[EXERCISE INSTRUCTIONS]:
The word "Dokumen" marks the lines to copy; find all of them in the entries below.

[Items from a dataset]:

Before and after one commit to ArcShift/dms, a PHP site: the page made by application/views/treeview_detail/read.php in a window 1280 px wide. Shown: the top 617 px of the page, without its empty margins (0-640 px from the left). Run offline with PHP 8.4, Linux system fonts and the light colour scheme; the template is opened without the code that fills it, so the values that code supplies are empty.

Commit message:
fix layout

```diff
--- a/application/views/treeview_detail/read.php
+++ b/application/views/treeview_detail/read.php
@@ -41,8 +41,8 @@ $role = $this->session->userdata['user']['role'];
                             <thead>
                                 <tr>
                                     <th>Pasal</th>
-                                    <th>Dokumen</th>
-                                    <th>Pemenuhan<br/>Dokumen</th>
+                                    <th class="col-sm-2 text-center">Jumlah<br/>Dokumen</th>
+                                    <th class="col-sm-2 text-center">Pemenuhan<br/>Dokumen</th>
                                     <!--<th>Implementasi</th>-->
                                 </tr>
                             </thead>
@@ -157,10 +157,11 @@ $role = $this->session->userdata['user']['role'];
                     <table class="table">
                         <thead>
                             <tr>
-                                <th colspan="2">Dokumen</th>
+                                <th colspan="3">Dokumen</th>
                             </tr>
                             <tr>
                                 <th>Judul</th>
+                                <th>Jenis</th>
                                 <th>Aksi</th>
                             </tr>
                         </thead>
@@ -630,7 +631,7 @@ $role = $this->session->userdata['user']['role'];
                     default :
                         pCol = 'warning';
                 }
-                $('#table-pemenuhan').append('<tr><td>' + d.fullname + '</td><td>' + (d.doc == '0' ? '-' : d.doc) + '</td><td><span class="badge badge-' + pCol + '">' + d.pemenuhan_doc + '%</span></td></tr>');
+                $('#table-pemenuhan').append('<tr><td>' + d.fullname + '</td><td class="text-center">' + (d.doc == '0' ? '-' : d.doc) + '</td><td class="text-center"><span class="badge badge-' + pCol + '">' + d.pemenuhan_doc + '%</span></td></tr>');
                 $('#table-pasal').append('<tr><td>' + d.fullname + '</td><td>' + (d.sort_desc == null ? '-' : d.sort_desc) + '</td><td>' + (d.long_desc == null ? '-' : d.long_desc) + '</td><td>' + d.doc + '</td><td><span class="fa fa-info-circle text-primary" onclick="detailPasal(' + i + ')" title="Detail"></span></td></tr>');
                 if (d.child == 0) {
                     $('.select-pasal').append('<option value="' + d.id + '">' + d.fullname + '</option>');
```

[EXERCISE OUTPUT]:
-                                    <th>Dokumen</th>
-                                    <th>Pemenuhan<br/>Dokumen</th>
+                                    <th class="col-sm-2 text-center">Jumlah<br/>Dokumen</th>
+                                    <th class="col-sm-2 text-center">Pemenuhan<br/>Dokumen</th>
-                                <th colspan="2">Dokumen</th>
+                                <th colspan="3">Dokumen</th>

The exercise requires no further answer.